28th March 13
Posted in reads
(Massive Printer, film by Newspaper Club)
Yes, we snack, we graze, we nibble, we heartily partake of the morsels, the canapés of content offered our way on the trays of twitter, google reader (sob) and flipboard. But sometimes it’s nice to loosen our belts, turn off the stream and get stuck into a something a little more filling. So, here are some of the longer reads that have sated our appetites recently, instapapered for your mobile reading pleasure.
““I felt a disturbance in the Force, as if millions of geeks were shocked in an instant,” tweeted one ecstatic fan boy the day the news broke. It was a common refrain. The fans, too, had watched what happened when Disney bought Pixar and Marvel and many felt that the company could be trusted with R2-D2 and Princess Leia. “Their handling of the Marvel properties has given them a lot of geek cred,” says Swank, the RebelForce Radio co-host.”
“Cities, he [Geoffrey West] points out, are physical manifestations of human interactions. The data reveal those social dynamics, but do not necessarily shape them. From Lagos to Los Angeles to Mumbai, the physical world is experiencing a great rushing tide of urbanization, which creates huge environmental problems and at the same time concentrates the creativity needed to solve them. In the Sims’ world, though, the masses migrate and settle, then file passively through their lives. SimCity’s engineers have repeated the same mistake made by countless potentates, forgetting that cities are forged both by master builders and the people who hack their grand plans.”
“At the beginning of a sunny Monday morning earlier this month, I had never cracked a password. By the end of the day, I had cracked 8,000. Even though I knew password cracking was easy, I didn’t know it was ridiculously easy—well, ridiculously easy once I overcame the urge to bash my laptop with a sledgehammer and finally figured out what I was doing.”
“The diamond invention is far more than a monopoly for fixing diamond prices; it is a mechanism for converting tiny crystals of carbon into universally recognized tokens of wealth, power, and romance.

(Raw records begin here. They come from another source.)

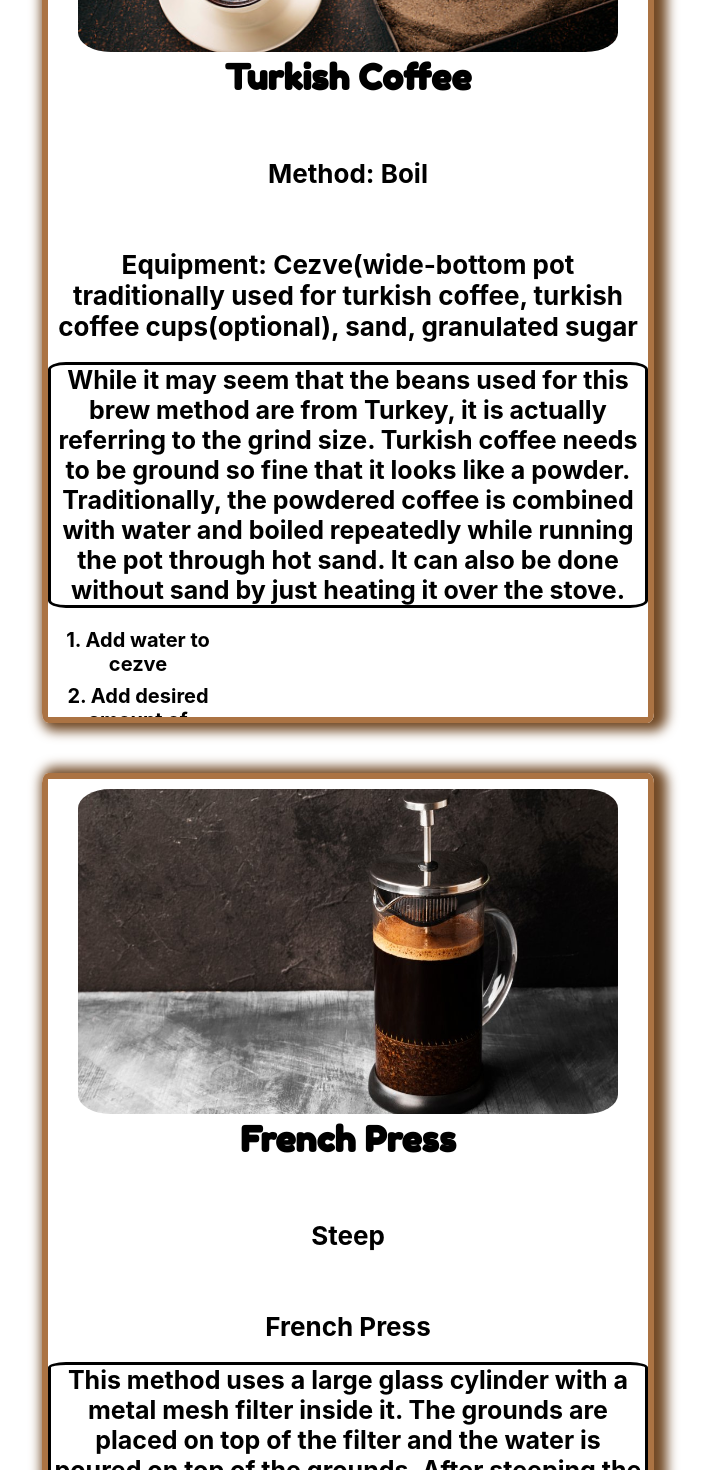
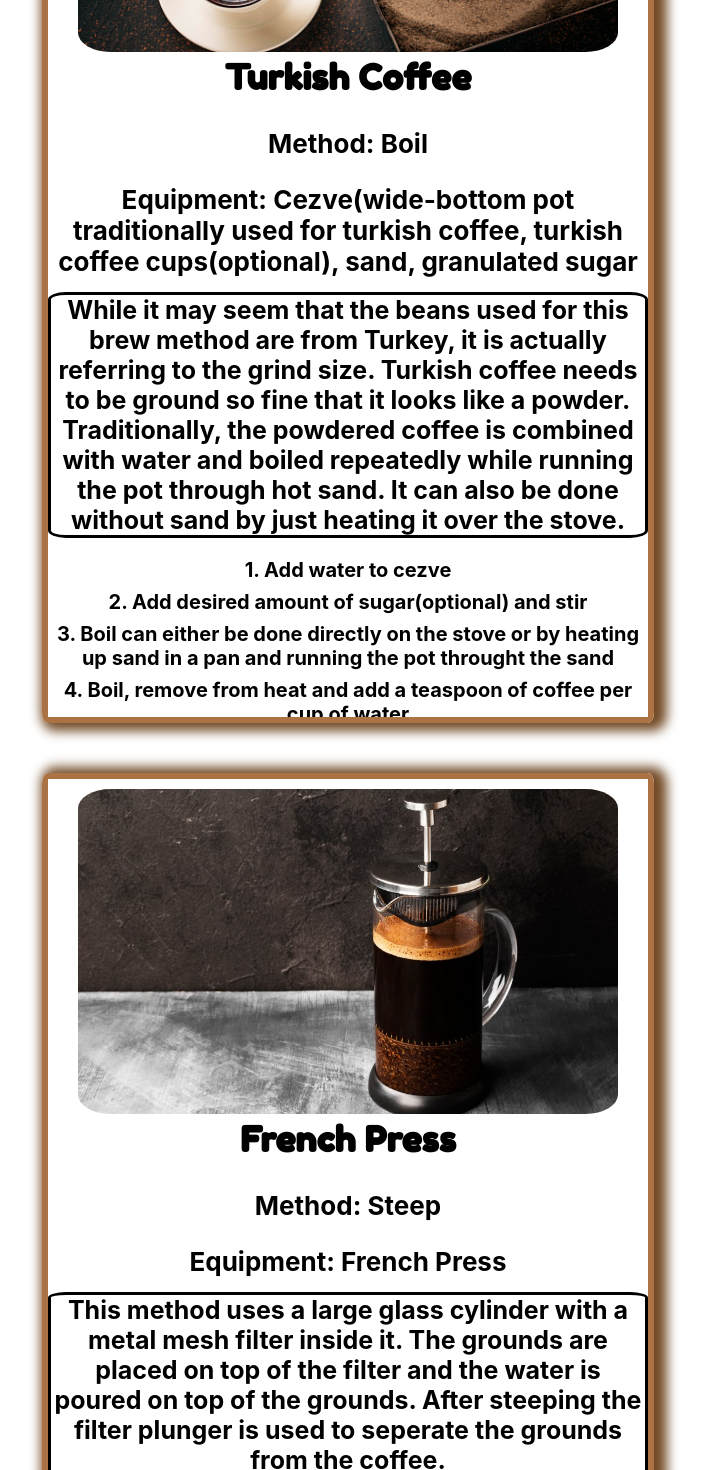
Before and after one commit to BennetWilson/drip-coffee-blog, a React (Create React App) app in the folder client/: page /brew in a window 1280 px wide. Shown: the part 2360-3830 px from the top of the page, without its empty margins (297-1004 px from the left). Built offline with nearby package versions, Linux system fonts and the light colour scheme; a web font is replaced by a local one.

Commit message:
update to brew method cards

```diff
--- a/client/src/pages/brew/Brew.jsx
+++ b/client/src/pages/brew/Brew.jsx
@@ -1,10 +1,10 @@
 import React, { useState } from "react";
 import "./brew.css";
-import { Card, Button, Col, Row } from "react-bootstrap";
+import { Card, Col } from "react-bootstrap";
 
 import Header from "../../components/header/Header";
 import SideBar from "../../components/sidebar/Sidebar";
-import DripCover from "../../Assets/Drip-Cover.jpeg";
+
 
 export default function Brew() {
   const [methods] = useState([
@@ -12,7 +12,6 @@ export default function Brew() {
       image: "cowboy-coffee",
       methodName: "Cowboy Coffee",
       methodType: "Method: Boil",
-
       equipment: "Equipment: Metal Pot, Open Flame",
       description: "Unlike the name suggests, the cowboy coffee brew-method is used all over the world. It is one of the easiest methods as it doesn't require any special equipment outside of what most people already have in their kitchen. This method invovles boiling water, adding coffee grounds to the hot water, and pouring it into your mug of choice.",
       step1: "1. Boil the desired amount of water in the pot",
@@ -23,17 +22,6 @@ export default function Brew() {
       step6: "6. Pour into cup (if you're worried about grounds pour slowly)",
       pros: "Pros- cost effective, relatively easy, full flavor,full bodied",
       cons: "Cons - coffee grounds in cup, difficult to keep water temp consistent",
-      results: "Results - simple and full bodied cup of joe",
-
-      equipment: "Equipment: pot, open flame",
-      description:
-        "Unlike the name suggests, the cowboy coffee brew-method is used all over the world. It is one of the easiest methods as it doesn't require any special equipment outside of what most people already have in their kitchen. This method invovles boiling water, adding coffee grounds to the hot water, and pouring it into your mug of choice.",
-      steps:
-        "1. Boil the desired amount of water in the pot 2. When water reaches a boil take off heat for about 30 seconds or until the water reaches 200F 3. Add ~2 tbsps of ground coffee per 8 ounces of water and stir 4. Let stand for 2 mins and stir again 5. Let stand for another 2 mins then pour 1/2 cup of cold water onto floating grounds to help them sink 6. Pour into cup (if you're worried about grounds pour slowly)",
-      pros: "pros- cost effective, relatively easy, full flavor,full bodied",
-      cons: "cons - coffee grounds in cup, difficult to keep water temp consistent",
-      results: "simple and full bodied cup of joe",
-
       recipes1: "",
     },
     {
@@ -51,16 +39,15 @@ export default function Brew() {
         step7: "7. Repeat step 5 two additional times (for a total of 3) back to back but keep the foam from these two additional boils",
         step8: "8. Let grounds settle to the bottom after last boil(add cold water to grounds to accelerate process)",
         step9: "9. Pour into cup and serve",
-        pros: "Pros- frothy texture, full bodied flavor",
-        cons: "Cons - requires equipment, difficult if using the sand method, small quantities unless using a large pot",
-        results: "Results - more complicated than cowboy coffee but because of the fine grind size it is a much more full bodied cup",
+        pros: "Pros - frothy texture, full bodied flavor",
+        cons: "Pros -  requires equipment, difficult if using the sand method, small quantities unless using a large pot",
         recipes1: "",
       },
       {
         image: "french-press",
         methodName: "French Press",
-        methodType: "Steep",
-        equipment: "French Press",
+        methodType: "Method: Steep",
+        equipment: "Equipment: French Press",
         description: "This method uses a large glass cylinder with a metal mesh filter inside it. The grounds are placed on top of the filter and the water is poured on top of the grounds. After steeping the filter plunger is used to seperate the grounds from the coffee.",
         step1: "1. Boil water and allow to cool to around 200F",
         step2: "2. Add course ground coffee to empty french press",
@@ -68,15 +55,15 @@ export default function Brew() {
         step4: "4. Pour remaining water into french press",
         step5: "5. Allow to sit for 4-5 minutes",
         step6: "6. Plunge, pour and enjoy",
-        pros: "consistent, full-flavored",
-        cons: "coffee grounds in cup, difficult to keep water temp consistent",
+        pros: "Pros - consistent, full-flavored",
+        cons: "Cons - coffee grounds in cup, difficult to keep water temp consistent",
         recipe1: ""
     },
     {
         image: "cold-brew",
         methodName: "Cold Brew",
-        methodType: "Steep",
-        equipment: "Large Container, Fridge",
+        methodType: "Method: Steep",
+        equipment: "Equipment: Large Container, Fridge",
         description: "This is another easy brew method that requires little time and effort to produce a great tasting cup of coffee. Essentially put the coffee and water in the fridge and pour your coffee the next morning.",
         step1: "1. Combine course ground coffee with desired amount of water inside container",
         step2: "2. Place container in fridge",
@@ -90,8 +77,8 @@ export default function Brew() {
     {
         image: "siphon-brewers",
         methodName: "Siphon Brewers",
-        methodType: "Steep",
-        equipment: "Siphon Brewer, Heat Source",
+        methodType: "Method: Steep",
+        equipment: "Equipment: Siphon Brewer, Heat Source",
         description: "This is a little more complicated than some of the other brew methods. It involves using heat to transfer water to another vessel and re-transfer the water through the coffee grounds. The components can be as intricate or simple as the brewer desires and is, in our opinion, the most entertaining way to brew coffee.",
         step1: "1. Make sure your filter is in the correct position in the hopper (top part of siphon)",
         step2: "2. Add recently boiled water to the bottom bulb of the siphon",
@@ -127,9 +114,9 @@ export default function Brew() {
                 />
                   <br></br>
                     <div className="methodName">{example.methodName}</div>
-                    <br></br>
+                    {/* <br></br> */}
                    <div className="methodType">{example.methodType}</div>
-                    <br></br>
+                    {/* <br></br> */}
                     <div className="methodType">{example.equipment}</div>
                     <br></br>
                     <div className="methodDesc">{example.description}</div>
@@ -143,11 +130,14 @@ export default function Brew() {
                     <div className="methodSteps">{example.step7}</div>
                     <div className="methodSteps">{example.step8}</div>
                     <div className="methodSteps">{example.step9}</div>
+                    {/* <br></br> */}
+                    <div className="prosCons">
+                    <div className="methodPro">{example.pros}</div>
+                    <div className="methodPro">{example.cons}</div>
+                    </div>
                     <br></br>
-                    <div className="methodPro">{example.pros}</div>
-                    <div className="prosCons">{example.cons}</div>
-                    <br></br>
-                    {example.recipes1}
+                    <div className="methodRecipes">{example.recipes1}</div>
+
                   </Card.Text>
                 </Col>
               </Card.Body>
--- a/client/src/pages/brew/brew.css
+++ b/client/src/pages/brew/brew.css
@@ -1,4 +1,3 @@
-
 
 .brewTitle {
     text-align: center;
@@ -8,7 +7,6 @@
 }
 
 .methodCard {
-
     display: flex !important;
     /* justify-content: center !important;
     text-align: center; */
@@ -23,19 +21,15 @@
     overflow: scroll;
     height: 1000px;
     margin-top: 50px;
-
-}
-
-.methodCard {
     display: flex !important;
     justify-content: center !important;
     text-align: center;
 
 }
 
+
 .brew {
     display: flex !important;
-
     flex-wrap: wrap;
     justify-content: center !important;
     text-align: center;
@@ -59,10 +53,9 @@
 
 .methodType {
     font-size: 30px;
-
-    justify-content: center !important;
-    text-align: center;
     margin-top: 40px;
+    margin-bottom: -5px;
+    margin-top: 30px;
 }
 
 .methodName {
@@ -76,12 +69,10 @@
 }
 
 .methodDesc {
-
     font-size: 25px;
     font-weight: 700;
     border: solid;
     border-radius: 3%;
-
 }
 
 .methodSteps {
@@ -93,6 +84,7 @@
 .methodPro {
     font-size: 25px;
     font-weight: 700;
+    padding-bottom: 5px;
 }
 
 .prosCons {
@@ -104,7 +96,6 @@
 .methodRes{
     font-size: 25px;
     font-weight: 700;
-
     font-size: 20px;
     font-weight: 700;
 }
@@ -112,6 +103,10 @@
 .methodSteps {
     font-size: 20px;
     font-weight: 700;
-    width: 30%
+    /* width: 30% */
+}
 
+.methodRecipes {
+    font-size: 20px;
+    font-weight: 700;
 }
```
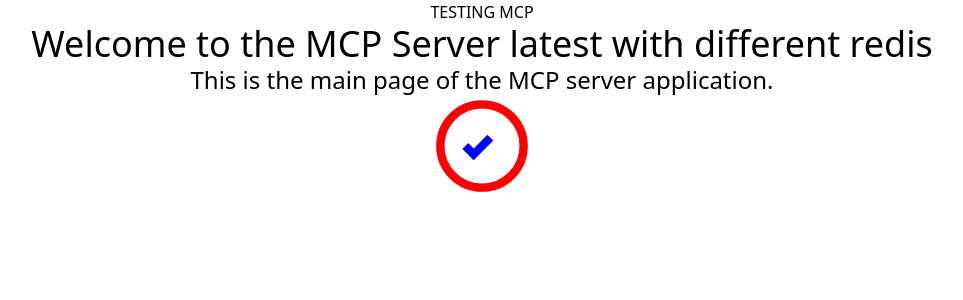
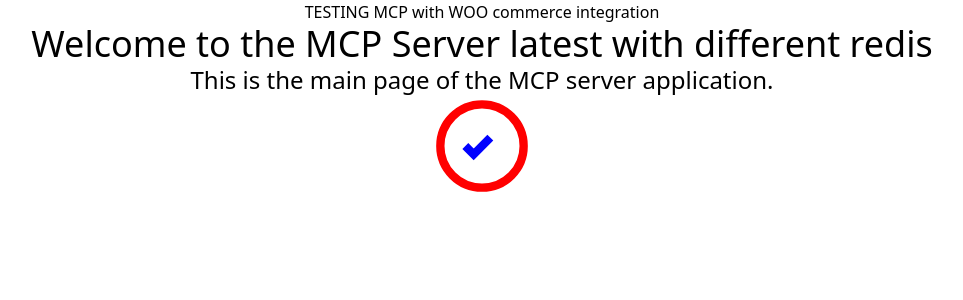
Before and after one commit to BaishnaviSharma-TSM/MCP, a Next.js app: page / in a window 1280 px wide. Shown: the top 300 px of the page, without its empty margins (158-1121 px from the left). Built offline with nearby package versions, Linux system fonts and the light colour scheme.

Commit message:
initial commit

```diff
--- a/src/app/page.tsx
+++ b/src/app/page.tsx
@@ -3,7 +3,7 @@
     <>
       <div className="flex flex-col items-center justify-center ">
         <h1>
-          TESTING MCP
+          TESTING MCP with WOO commerce integration
         </h1>
         <h1 className="text-4xl">
           Welcome to the MCP Server latest with different redis
```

To achieve this goal, De Beers had to control demand as well as supply. Both women and men had to be made to perceive diamonds not as marketable precious stones but as an inseparable part of courtship and married life. To stabilize the market, De Beers had to endow these stones with a sentiment that would inhibit the public from ever reselling them. The illusion had to be created that diamonds were forever — “forever” in the sense that they should never be resold.“
“Google Glass is a snazzy set of specs that will part the Red Sea if you tap it from the right angle. It aims to fuse smartphones and computers into a hands-free user experience more pleasurable than sex, religion, and world domination combined.“
And finally, a transcript of a story conference between Lawrence Kadsan, Steven Spielberg and George Lucas, on Raiders of the Lost Ark!
“At some point in the movie he must use it [a bullwhip] to get a girl back who’s walking out of the room. Wrap her up and she twirls as he pulls her back. She spins into his arms. You have to use it for more things than just saving himself.“
Let us know in the comments if there are any other choice meals to add to the menu. Bon Appetit.
10th November 10
For years we’ve been talking about and developing communications for the shortening attention spans of consumers. We are bombarded with statistics about the average dwell time on a web page (43 seconds according to Comscore) or the lifespan of a tweet which, if it isn’t retweeted within 60minutes, will never be, according to Sysomos.
Today, we’re ascending the slopes of Mount Sinai, the computer ready in our pockets and the promised land of ubiquitous always-on connection is on the horizon. But before we get there maybe there is a place for long-form communications to occupy us at those times where we can devote our attention to a piece of content but cannot easily surf away when our attention wanders.
Certainly the uptake of instapaper and its integration into all sorts of web and mobile apps suggests that people are saving more articles to read later and longreads recent revamp makes it even simpler to get long form textual content onto your mobile device.
So is the decline of attention as inexorable as previously thought? As well as video we are both producing and consuming more text than ever and today’s devices allow comfortable on the go reading of long-form narrative.
Time to consider whether a digital communications strategy needs to allow for both a wide, shallow spread and a long, deep dive.
Long live attention.